** DATA RECORDS follows **
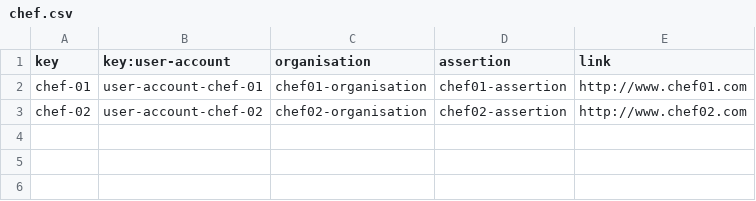
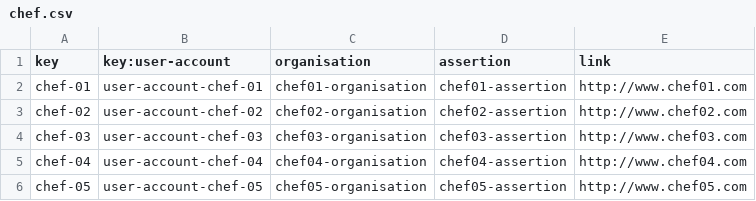
Before and after one commit to ddiazlop/Acme_Recipes_G10, a CSV file: src/main/webapp/WEB-INF/resources/sample-data/chef.csv, drawn as a sheet; the diff names each change by its address in the sheet, - before the commit and + after, or states it on an @@ line.

```diff
--- a/src/main/webapp/WEB-INF/resources/sample-data/chef.csv
+++ b/src/main/webapp/WEB-INF/resources/sample-data/chef.csv
+row 4: chef-03 | user-account-chef-03 | chef03-organisation | chef03-assertion | http://www.chef03.com
+row 5: chef-04 | user-account-chef-04 | chef04-organisation | chef04-assertion | http://www.chef04.com
+row 6: chef-05 | user-account-chef-05 | chef05-organisation | chef05-assertion | http://www.chef05.com
```
Also changed, not shown: src/main/webapp/WEB-INF/resources/sample-data/user-account.csv, 4 other files.
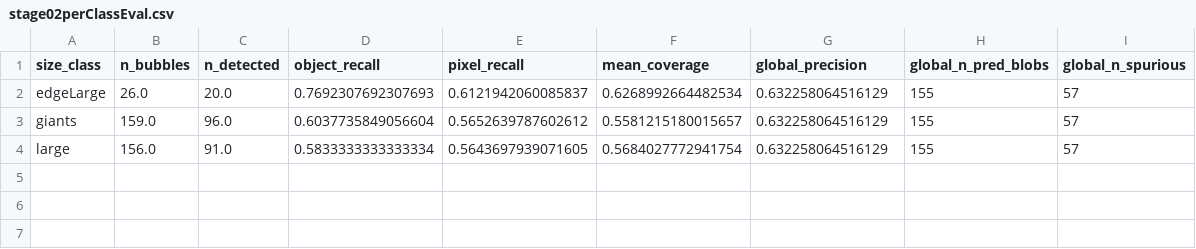
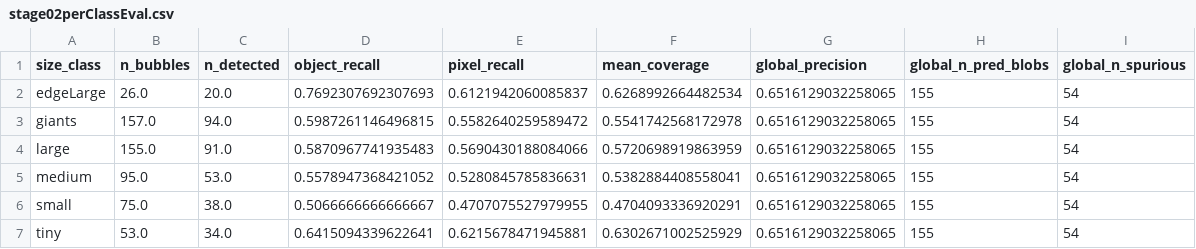
Before and after one commit to shailaja-mahara/bubbleDetection, a CSV file: outputs/predictions/stage02perClassEval.csv, drawn as a sheet.

```diff
--- a/outputs/predictions/stage02perClassEval.csv
+++ b/outputs/predictions/stage02perClassEval.csv
@@ -1,4 +1,7 @@
 size_class,n_bubbles,n_detected,object_recall,pixel_recall,mean_coverage,global_precision,global_n_pred_blobs,global_n_spurious
-edgeLarge,26.0,20.0,0.7692307692307693,0.6121942060085837,0.6268992664482534,0.632258064516129,155,57
-giants,159.0,96.0,0.6037735849056604,0.5652639787602612,0.5581215180015657,0.632258064516129,155,57
-large,156.0,91.0,0.5833333333333334,0.5643697939071605,0.5684027772941754,0.632258064516129,155,57
+edgeLarge,26.0,20.0,0.7692307692307693,0.6121942060085837,0.6268992664482534,0.6516129032258065,155,54
+giants,157.0,94.0,0.5987261146496815,0.5582640259589472,0.5541742568172978,0.6516129032258065,155,54
+large,155.0,91.0,0.5870967741935483,0.5690430188084066,0.5720698919863959,0.6516129032258065,155,54
+medium,95.0,53.0,0.5578947368421052,0.5280845785836631,0.5382884408558041,0.6516129032258065,155,54
+small,75.0,38.0,0.5066666666666667,0.4707075527979955,0.4704093336920291,0.6516129032258065,155,54
+tiny,53.0,34.0,0.6415094339622641,0.6215678471945881,0.6302671002525929,0.6516129032258065,155,54
```
Also changed, not shown: outputs/predictions/stage00perClassEval.csv, outputs/predictions/stage01perClassEval.csv, 47 other files.
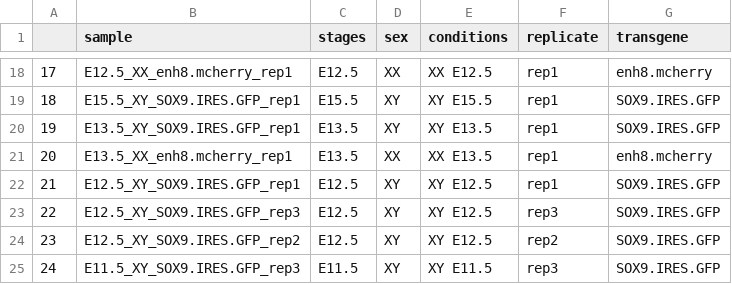
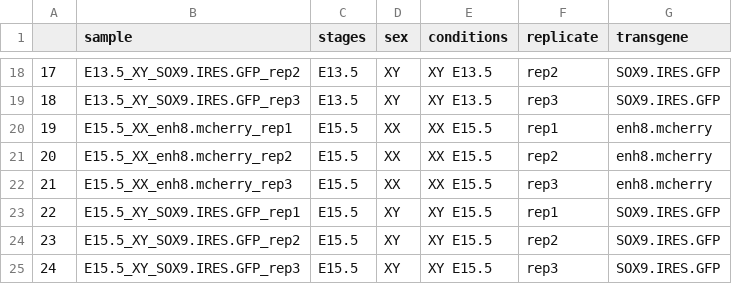
Before and after one commit to IStevant/SupportingCRE, a CSV file: processed_data/ATAC_samplesheet.csv, drawn as a sheet; only a part is shown, gaps mark what is left out; the diff covers the shown part only.

```diff
--- a/processed_data/ATAC_samplesheet.csv
+++ b/processed_data/ATAC_samplesheet.csv
@@ -18,8 +18,8 @@
-"17","E12.5_XX_enh8.mcherry_rep1","E12.5","XX","XX E12.5","rep1","enh8.mcherry"
-"18","E15.5_XY_SOX9.IRES.GFP_rep1","E15.5","XY","XY E15.5","rep1","SOX9.IRES.GFP"
-"19","E13.5_XY_SOX9.IRES.GFP_rep1","E13.5","XY","XY E13.5","rep1","SOX9.IRES.GFP"
-"20","E13.5_XX_enh8.mcherry_rep1","E13.5","XX","XX E13.5","rep1","enh8.mcherry"
-"21","E12.5_XY_SOX9.IRES.GFP_rep1","E12.5","XY","XY E12.5","rep1","SOX9.IRES.GFP"
-"22","E12.5_XY_SOX9.IRES.GFP_rep3","E12.5","XY","XY E12.5","rep3","SOX9.IRES.GFP"
-"23","E12.5_XY_SOX9.IRES.GFP_rep2","E12.5","XY","XY E12.5","rep2","SOX9.IRES.GFP"
-"24","E11.5_XY_SOX9.IRES.GFP_rep3","E11.5","XY","XY E11.5","rep3","SOX9.IRES.GFP"
+"17","E13.5_XY_SOX9.IRES.GFP_rep2","E13.5","XY","XY E13.5","rep2","SOX9.IRES.GFP"
+"18","E13.5_XY_SOX9.IRES.GFP_rep3","E13.5","XY","XY E13.5","rep3","SOX9.IRES.GFP"
+"19","E15.5_XX_enh8.mcherry_rep1","E15.5","XX","XX E15.5","rep1","enh8.mcherry"
+"20","E15.5_XX_enh8.mcherry_rep2","E15.5","XX","XX E15.5","rep2","enh8.mcherry"
+"21","E15.5_XX_enh8.mcherry_rep3","E15.5","XX","XX E15.5","rep3","enh8.mcherry"
+"22","E15.5_XY_SOX9.IRES.GFP_rep1","E15.5","XY","XY E15.5","rep1","SOX9.IRES.GFP"
+"23","E15.5_XY_SOX9.IRES.GFP_rep2","E15.5","XY","XY E15.5","rep2","SOX9.IRES.GFP"
+"24","E15.5_XY_SOX9.IRES.GFP_rep3","E15.5","XY","XY E15.5","rep3","SOX9.IRES.GFP"
```
Also changed, not shown: 71 edited cells elsewhere in this file, 33 other files.
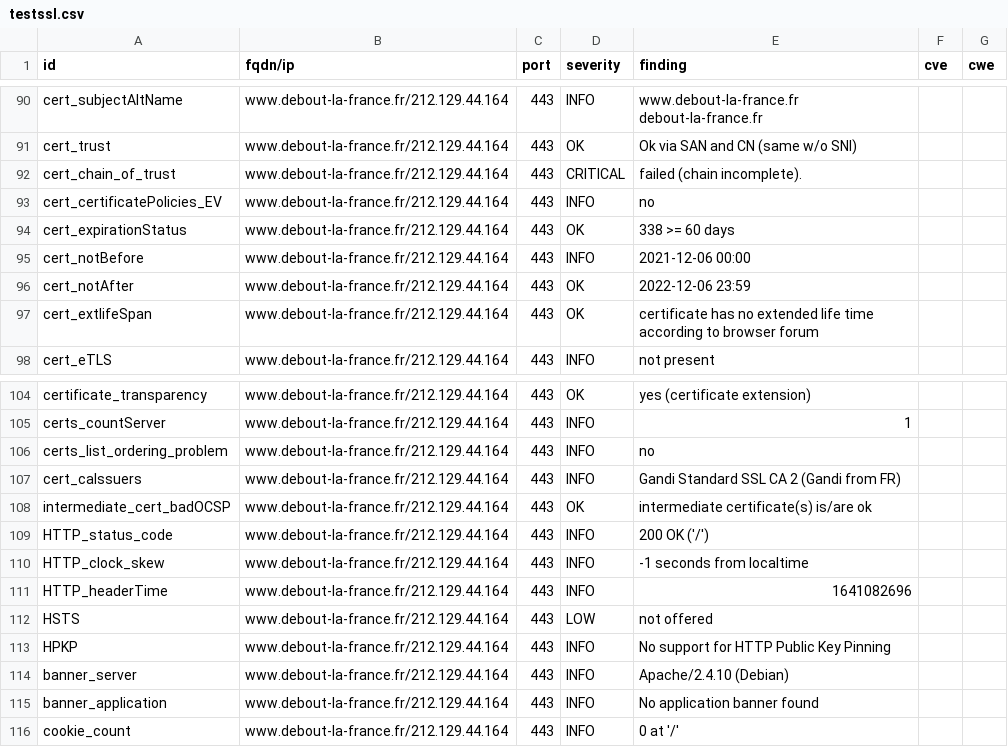
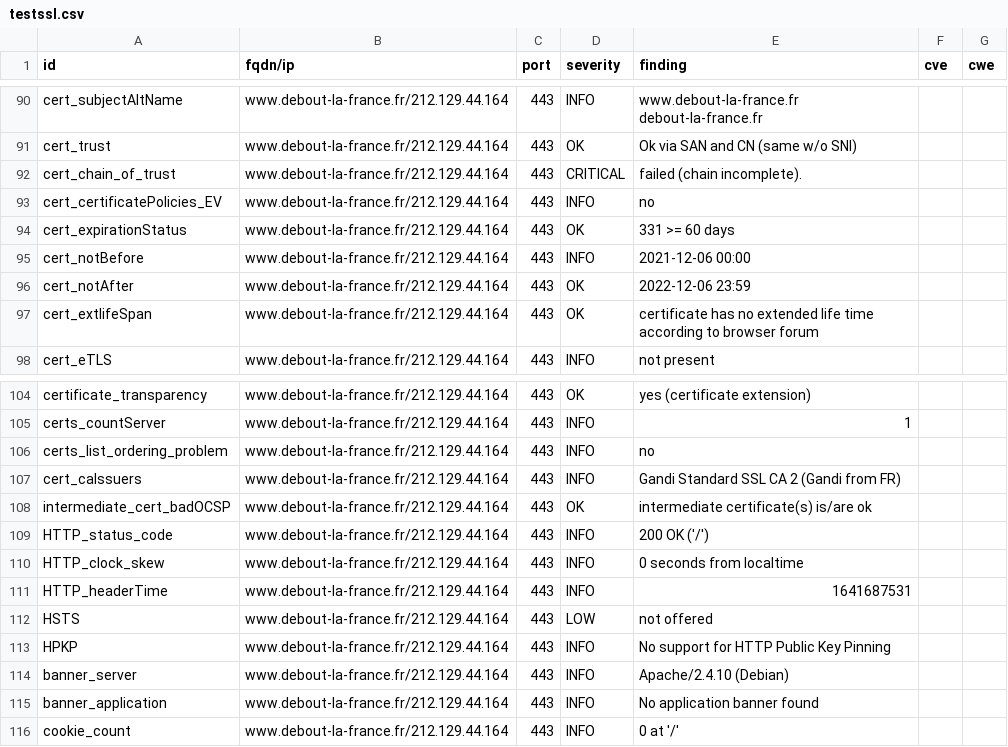
Before and after one commit to revolunet/candidats-2022, a CSV file: results/aHR0cHM6Ly93d3cuZGVib3V0LWxhLWZyYW5jZS5mcg==/testssl.csv, drawn as a sheet; only a part is shown, gaps mark what is left out.

```diff
--- a/results/aHR0cHM6Ly93d3cuZGVib3V0LWxhLWZyYW5jZS5mcg==/testssl.csv
+++ b/results/aHR0cHM6Ly93d3cuZGVib3V0LWxhLWZyYW5jZS5mcg==/testssl.csv
@@ -93,3 +93,3 @@
 "cert_certificatePolicies_EV","www.debout-la-france.fr/212.129.44.164","443","INFO","no","",""
-"cert_expirationStatus","www.debout-la-france.fr/212.129.44.164","443","OK","338 >= 60 days","",""
+"cert_expirationStatus","www.debout-la-france.fr/212.129.44.164","443","OK","331 >= 60 days","",""
 "cert_notBefore","www.debout-la-france.fr/212.129.44.164","443","INFO","2021-12-06 00:00","",""
@@ -109,4 +109,4 @@
 "HTTP_status_code","www.debout-la-france.fr/212.129.44.164","443","INFO","200 OK ('/')","",""
-"HTTP_clock_skew","www.debout-la-france.fr/212.129.44.164","443","INFO","-1 seconds from localtime","",""
-"HTTP_headerTime","www.debout-la-france.fr/212.129.44.164","443","INFO","1641082696","",""
+"HTTP_clock_skew","www.debout-la-france.fr/212.129.44.164","443","INFO","0 seconds from localtime","",""
+"HTTP_headerTime","www.debout-la-france.fr/212.129.44.164","443","INFO","1641687531","",""
 "HSTS","www.debout-la-france.fr/212.129.44.164","443","LOW","not offered","",""
```
Also changed, not shown: 7 other files.
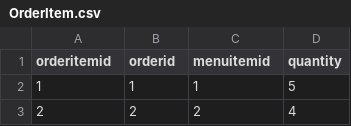
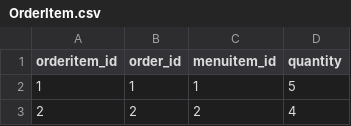
Before and after one commit to MaksPinch/BIGDATA, a CSV file: OrderItem.csv, drawn as a sheet; only a part is shown.

```diff
--- a/OrderItem.csv
+++ b/OrderItem.csv
@@ -1,2 +1,2 @@
-orderitemid,orderid,menuitemid,quantity
+orderitem_id,order_id,menuitem_id,quantity
 1,1,1,5
```
Also changed, not shown: Order.csv, Payment.csv, 3 other files.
** End of DATA RECORDS **
[TO DO] Exact copy, no pictures: reproduce every record as it stands.

[EXPECTED OUTPUT]
Before and after one commit to ddiazlop/Acme_Recipes_G10, a CSV file: src/main/webapp/WEB-INF/resources/sample-data/chef.csv, drawn as a sheet; the diff names each change by its address in the sheet, - before the commit and + after, or states it on an @@ line.

```diff
--- a/src/main/webapp/WEB-INF/resources/sample-data/chef.csv
+++ b/src/main/webapp/WEB-INF/resources/sample-data/chef.csv
+row 4: chef-03 | user-account-chef-03 | chef03-organisation | chef03-assertion | http://www.chef03.com
+row 5: chef-04 | user-account-chef-04 | chef04-organisation | chef04-assertion | http://www.chef04.com
+row 6: chef-05 | user-account-chef-05 | chef05-organisation | chef05-assertion | http://www.chef05.com
```
Also changed, not shown: src/main/webapp/WEB-INF/resources/sample-data/user-account.csv, 4 other files.
Before and after one commit to shailaja-mahara/bubbleDetection, a CSV file: outputs/predictions/stage02perClassEval.csv, drawn as a sheet.

```diff
--- a/outputs/predictions/stage02perClassEval.csv
+++ b/outputs/predictions/stage02perClassEval.csv
@@ -1,4 +1,7 @@
 size_class,n_bubbles,n_detected,object_recall,pixel_recall,mean_coverage,global_precision,global_n_pred_blobs,global_n_spurious
-edgeLarge,26.0,20.0,0.7692307692307693,0.6121942060085837,0.6268992664482534,0.632258064516129,155,57
-giants,159.0,96.0,0.6037735849056604,0.5652639787602612,0.5581215180015657,0.632258064516129,155,57
-large,156.0,91.0,0.5833333333333334,0.5643697939071605,0.5684027772941754,0.632258064516129,155,57
+edgeLarge,26.0,20.0,0.7692307692307693,0.6121942060085837,0.6268992664482534,0.6516129032258065,155,54
+giants,157.0,94.0,0.5987261146496815,0.5582640259589472,0.5541742568172978,0.6516129032258065,155,54
+large,155.0,91.0,0.5870967741935483,0.5690430188084066,0.5720698919863959,0.6516129032258065,155,54
+medium,95.0,53.0,0.5578947368421052,0.5280845785836631,0.5382884408558041,0.6516129032258065,155,54
+small,75.0,38.0,0.5066666666666667,0.4707075527979955,0.4704093336920291,0.6516129032258065,155,54
+tiny,53.0,34.0,0.6415094339622641,0.6215678471945881,0.6302671002525929,0.6516129032258065,155,54
```
Also changed, not shown: outputs/predictions/stage00perClassEval.csv, outputs/predictions/stage01perClassEval.csv, 47 other files.
Before and after one commit to IStevant/SupportingCRE, a CSV file: processed_data/ATAC_samplesheet.csv, drawn as a sheet; only a part is shown, gaps mark what is left out; the diff covers the shown part only.

```diff
--- a/processed_data/ATAC_samplesheet.csv
+++ b/processed_data/ATAC_samplesheet.csv
@@ -18,8 +18,8 @@
-"17","E12.5_XX_enh8.mcherry_rep1","E12.5","XX","XX E12.5","rep1","enh8.mcherry"
-"18","E15.5_XY_SOX9.IRES.GFP_rep1","E15.5","XY","XY E15.5","rep1","SOX9.IRES.GFP"
-"19","E13.5_XY_SOX9.IRES.GFP_rep1","E13.5","XY","XY E13.5","rep1","SOX9.IRES.GFP"
-"20","E13.5_XX_enh8.mcherry_rep1","E13.5","XX","XX E13.5","rep1","enh8.mcherry"
-"21","E12.5_XY_SOX9.IRES.GFP_rep1","E12.5","XY","XY E12.5","rep1","SOX9.IRES.GFP"
-"22","E12.5_XY_SOX9.IRES.GFP_rep3","E12.5","XY","XY E12.5","rep3","SOX9.IRES.GFP"
-"23","E12.5_XY_SOX9.IRES.GFP_rep2","E12.5","XY","XY E12.5","rep2","SOX9.IRES.GFP"
-"24","E11.5_XY_SOX9.IRES.GFP_rep3","E11.5","XY","XY E11.5","rep3","SOX9.IRES.GFP"
+"17","E13.5_XY_SOX9.IRES.GFP_rep2","E13.5","XY","XY E13.5","rep2","SOX9.IRES.GFP"
+"18","E13.5_XY_SOX9.IRES.GFP_rep3","E13.5","XY","XY E13.5","rep3","SOX9.IRES.GFP"
+"19","E15.5_XX_enh8.mcherry_rep1","E15.5","XX","XX E15.5","rep1","enh8.mcherry"
+"20","E15.5_XX_enh8.mcherry_rep2","E15.5","XX","XX E15.5","rep2","enh8.mcherry"
+"21","E15.5_XX_enh8.mcherry_rep3","E15.5","XX","XX E15.5","rep3","enh8.mcherry"
+"22","E15.5_XY_SOX9.IRES.GFP_rep1","E15.5","XY","XY E15.5","rep1","SOX9.IRES.GFP"
+"23","E15.5_XY_SOX9.IRES.GFP_rep2","E15.5","XY","XY E15.5","rep2","SOX9.IRES.GFP"
+"24","E15.5_XY_SOX9.IRES.GFP_rep3","E15.5","XY","XY E15.5","rep3","SOX9.IRES.GFP"
```
Also changed, not shown: 71 edited cells elsewhere in this file, 33 other files.
Before and after one commit to revolunet/candidats-2022, a CSV file: results/aHR0cHM6Ly93d3cuZGVib3V0LWxhLWZyYW5jZS5mcg==/testssl.csv, drawn as a sheet; only a part is shown, gaps mark what is left out.

```diff
--- a/results/aHR0cHM6Ly93d3cuZGVib3V0LWxhLWZyYW5jZS5mcg==/testssl.csv
+++ b/results/aHR0cHM6Ly93d3cuZGVib3V0LWxhLWZyYW5jZS5mcg==/testssl.csv
@@ -93,3 +93,3 @@
 "cert_certificatePolicies_EV","www.debout-la-france.fr/212.129.44.164","443","INFO","no","",""
-"cert_expirationStatus","www.debout-la-france.fr/212.129.44.164","443","OK","338 >= 60 days","",""
+"cert_expirationStatus","www.debout-la-france.fr/212.129.44.164","443","OK","331 >= 60 days","",""
 "cert_notBefore","www.debout-la-france.fr/212.129.44.164","443","INFO","2021-12-06 00:00","",""
@@ -109,4 +109,4 @@
 "HTTP_status_code","www.debout-la-france.fr/212.129.44.164","443","INFO","200 OK ('/')","",""
-"HTTP_clock_skew","www.debout-la-france.fr/212.129.44.164","443","INFO","-1 seconds from localtime","",""
-"HTTP_headerTime","www.debout-la-france.fr/212.129.44.164","443","INFO","1641082696","",""
+"HTTP_clock_skew","www.debout-la-france.fr/212.129.44.164","443","INFO","0 seconds from localtime","",""
+"HTTP_headerTime","www.debout-la-france.fr/212.129.44.164","443","INFO","1641687531","",""
 "HSTS","www.debout-la-france.fr/212.129.44.164","443","LOW","not offered","",""
```
Also changed, not shown: 7 other files.
Before and after one commit to MaksPinch/BIGDATA, a CSV file: OrderItem.csv, drawn as a sheet; only a part is shown.

```diff
--- a/OrderItem.csv
+++ b/OrderItem.csv
@@ -1,2 +1,2 @@
-orderitemid,orderid,menuitemid,quantity
+orderitem_id,order_id,menuitem_id,quantity
 1,1,1,5
```
Also changed, not shown: Order.csv, Payment.csv, 3 other files.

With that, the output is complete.